Statistically reinforced machine learning for nonlinear interactions of factors and hierarchically nested spatial patterns

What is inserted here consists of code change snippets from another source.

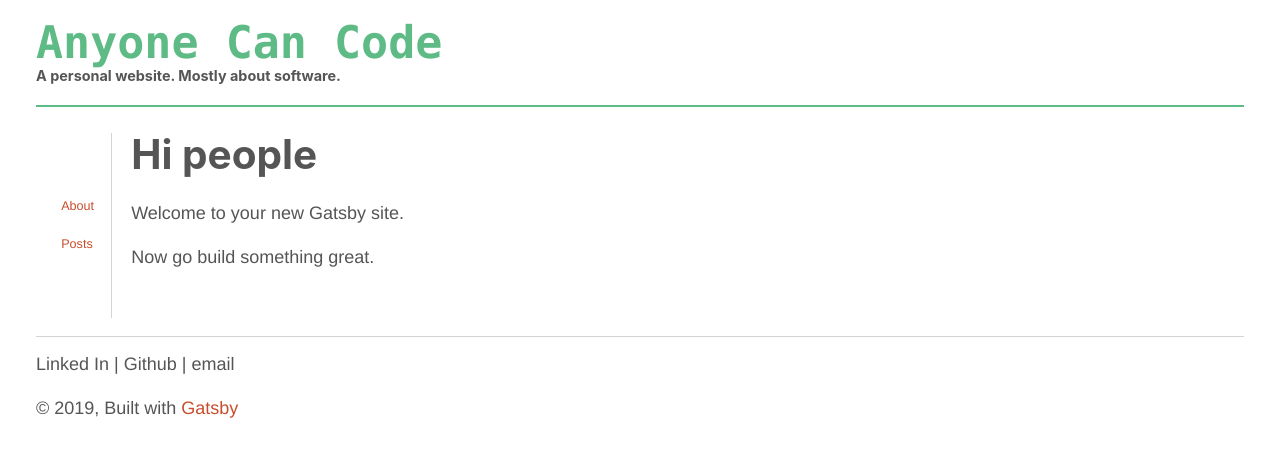
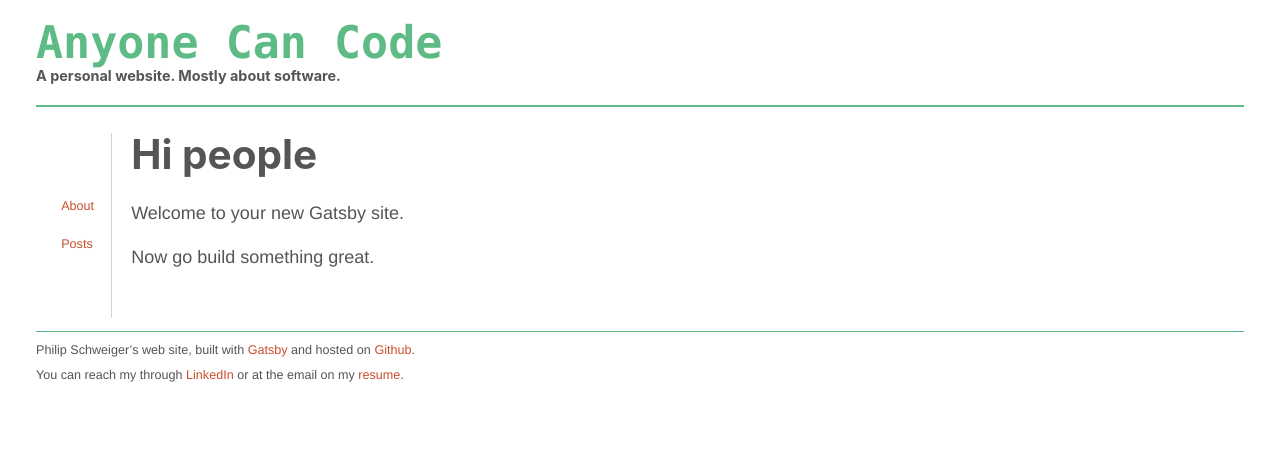
Before and after one commit to anyonecancode/philipschweiger.com.source, a Gatsby site: page / in a window 1280 px wide. Built offline with nearby package versions, Linux system fonts and the light colour scheme; Gatsby itself is replaced by a stand-in of ours.

Commit message:
Updates footer content and style

```diff
--- a/src/components/footer.js
+++ b/src/components/footer.js
@@ -2,9 +2,18 @@ import React from 'react'
 
 const Footer = () => (
   <footer>
-    <p>Linked In | Github | email</p>
     <p>
-      © 2019, Built with <a href="https://www.gatsbyjs.org">Gatsby</a>
+      Philip Schweiger&rsquo;s web site, built with{' '}
+      <a href="https://www.gatsbyjs.org">Gatsby</a> and hosted on{' '}
+      <a href="http://github.com/anyonecancode/anyonecancode.github.io">
+        Github
+      </a>
+      .
+    </p>
+    <p>
+      You can reach my through{' '}
+      <a href="https://www.linkedin.com/in/philipschweiger/">LinkedIn</a> or at
+      the email on my <a href="tkputk">resume</a>.
     </p>
   </footer>
 )
--- a/src/styles/site.css
+++ b/src/styles/site.css
@@ -84,5 +84,12 @@ nav
 footer {
   margin: 1em 0 0;
   padding: 1em 0;
-  border-top: 1px solid lightgray;
+  border-top: 1px solid #5EBB86;
+  font-size: 0.7em;
 }
+
+footer
+  p {
+    margin:0 0 1em;
+    padding:0;
+  }
```
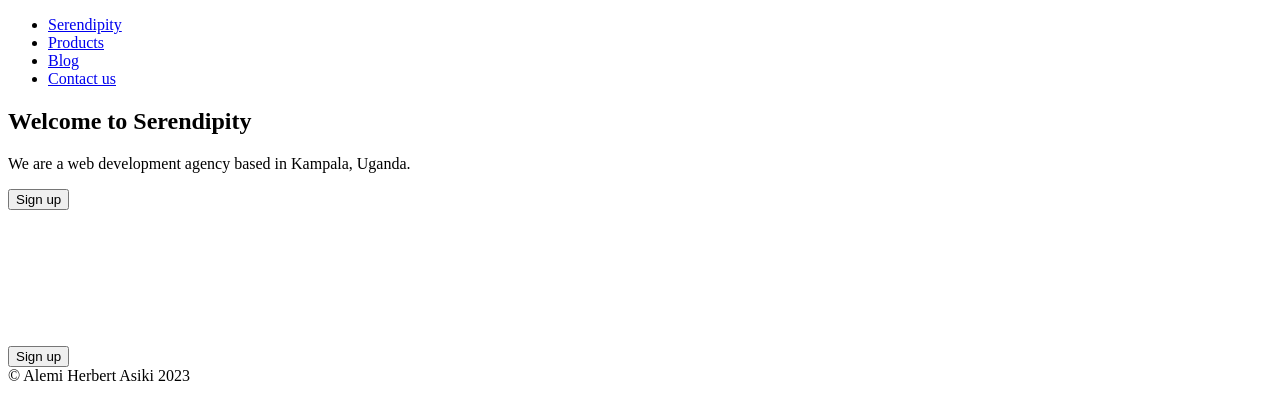
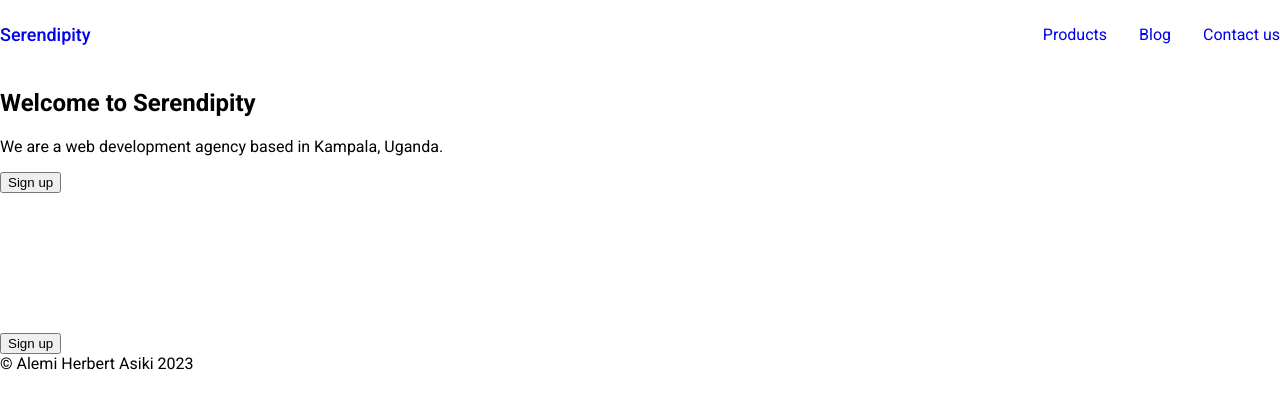
Before and after one commit to alemiherbert/landing-page, a plain HTML site: page index.html in a window 1280 px wide. Drawn offline with Linux system fonts and the light colour scheme.

Commit message:
Styled navbar

```diff
--- a/index.html
+++ b/index.html
@@ -5,6 +5,7 @@
     <meta charset="UTF-8">
     <meta http-equiv="X-UA-Compatible" content="IE=edge">
     <meta name="viewport" content="width=device-width, initial-scale=1.0">
+    <link rel="stylesheet" href="style.css">
     <title>Landing Page</title>
 </head>
 
@@ -12,7 +13,7 @@
     <header>
         <nav class="topnav">
             <ul>
-                <li><a href="/">Serendipity</a></li>
+                <li><a class="header-logo" href="/">Serendipity</a></li>
                 <li><a href="/">Products</a></li>
                 <li><a href="/">Blog</a></li>
                 <li><a href="/">Contact us</a></li>
--- a/style.css
+++ b/style.css
@@ -0,0 +1,30 @@
+@import url('https://fonts.googleapis.com/css2?family=Roboto:ital,wght@0,300;0,400;0,500;0,700;0,900;1,300;1,400;1,500;1,700;1,900&display=swap');
+
+body {
+    margin: 0;
+    font-family: Roboto;
+}
+nav{
+    padding: 1.5rem 0;
+}
+nav ul {
+    padding: 0;
+    margin: 0;
+    list-style-type: none;
+    display: flex;
+    align-items: center;
+    gap: 2rem;
+}
+
+nav ul li:first-child {
+    flex-grow: 1;
+}
+
+nav ul li a {
+    text-decoration: none;
+}
+
+nav ul li .header-logo {
+    font-weight: 500;
+    font-size: 1.125rem;
+}
```
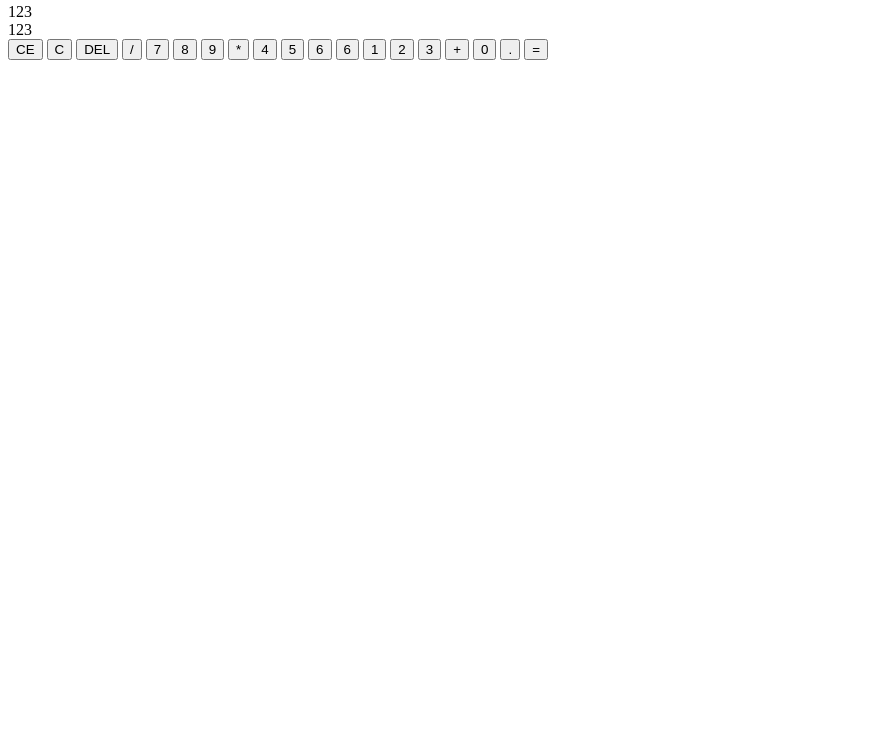
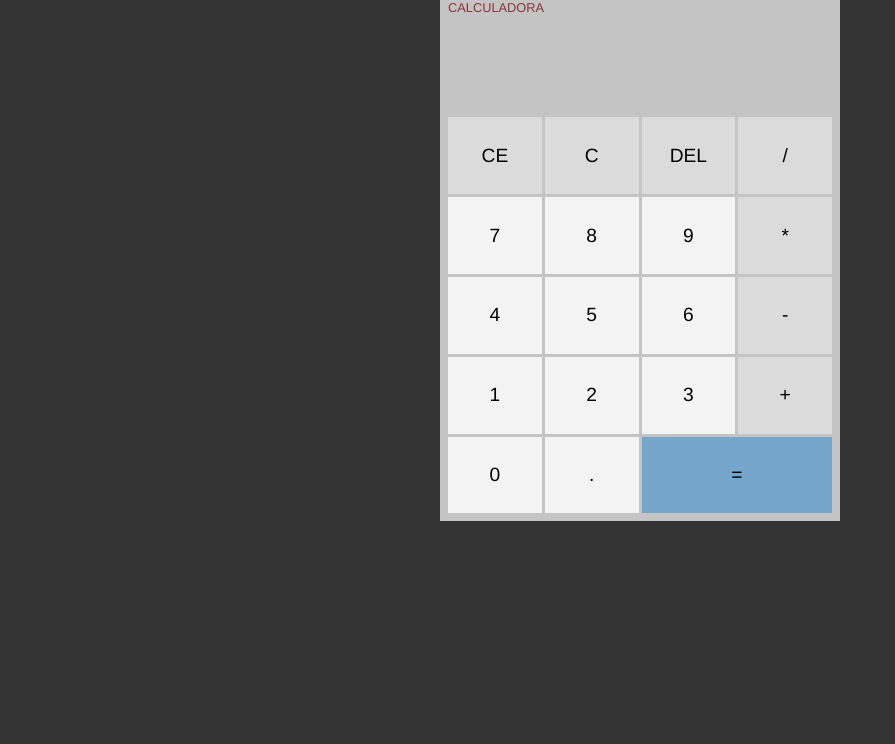
Before and after one commit to Daviafer/calculator, a plain HTML site: page index.html in a window 1280 px wide. Shown: the part 56-800 px from the top of the page, without its empty margins (0-895 px from the left). Drawn offline with Linux system fonts and the light colour scheme.

Commit message:
finalizando html e css

```diff
--- a/css/style.css
+++ b/css/style.css
@@ -0,0 +1,73 @@
+*{
+  margin: 0;
+  padding: 0;
+  box-sizing: border-box;
+  font-family: Helvetica;
+}
+body{
+  background-color: #333;
+  display: flex;
+  align-items: center;
+  justify-content: center;
+  padding: 3em;
+}
+/* calculadora geral */
+#calc{
+  background-color: #c4c4c4;
+  color: black;
+  display: flex;
+  flex-direction: column;
+  width: 400px;
+  padding: 0.5em;
+}
+#calc h3{
+  font-size: 0.8em;
+  text-transform: uppercase;
+  font-weight: 300;
+  color: rgb(138, 52, 56);
+}
+/* ------------------------------------------ */
+#operations{
+  text-align: right;
+}
+#previous-operation,
+#current-operation {
+  min-height: 1.6em;
+  padding: 0.2em;
+  overflow-wrap: break-word;
+}
+#previous-operation{
+  color: #777;
+}
+#current-operation{
+  font-size: 3em;
+  font-weight: 700;
+}
+/* ------------------------------------------ */
+#buttons-container{
+  display: grid;
+  grid-template-columns: 1fr 1fr 1fr 1fr;
+  gap: 3px;
+}
+#buttons-container button{
+  border: 1px solid transparent;
+  border-radius: 0;
+  height: 4em;
+  font-size: 1.2em;
+  background-color: #dbdbdb;
+  cursor: pointer;
+}
+#buttons-container .number{
+  background-color: #f3f3f3;
+}
+#buttons-container button:hover{
+  background-color: #cacbd1;
+  border-color: rgb(218, 215, 215);
+}
+#buttons-container #equal-btn{
+  grid-column: span 2;
+  background-color: #75a5cb;
+}
+#buttons-container #equal-btn:hover{
+  background-color: #3a91d8;
+}
--- a/index.html
+++ b/index.html
@@ -13,8 +13,8 @@
   <div id="calc">
     <h3>Calculadora</h3>
     <div id="operations">
-      <div id="previous-operation">123</div>
-      <div id="current-operation">123</div>
+      <div id="previous-operation"></div>
+      <div id="current-operation"></div>
     </div>
     <div id="buttons-container">
       <button>CE</button>
@@ -28,7 +28,7 @@
       <button class="number">4</button>
       <button class="number">5</button>
       <button class="number">6</button>
-      <button>6</button>
+      <button>-</button>
       <button class="number">1</button>
       <button class="number">2</button>
       <button class="number">3</button>
```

A data-driven approach employing machine learning holds promise for applications in ecological informatics. Machine learning can automatically find unexpected relationships between variables and will help generate hypotheses. Despite recognizing such an advantage, many ecologists may feel uncomfortable with fully relying on a data-driven approach that is quite different from the hypothesis-driven approach (i.e. frequentist statistics). With several examples from our ongoing projects, we discuss how to apply machine learning in ecology in terms of both advantages and caveats. First, we introduce an emerging technique that blends machine learning and frequentist statistics: Statistically-reinforced machine learning. This modeling approach has potential to discover nonlinear and interaction relationships, relying on statistical significance without the requirement that the user specifies a priori which variables interact. We show an example where machine learning discovered the interactions of an elevational gradient, biogeoclimatic class, and forest coverage as the most important interactions from > 40000 possible three-way interactions for explaining freshwater biodiversity patterns across Switzerland. Second, we also introduce how to model spatial patterns that are hierarchically nested across multiple scales using machine learning, considering spatial autocorrelation that is largely overlooked.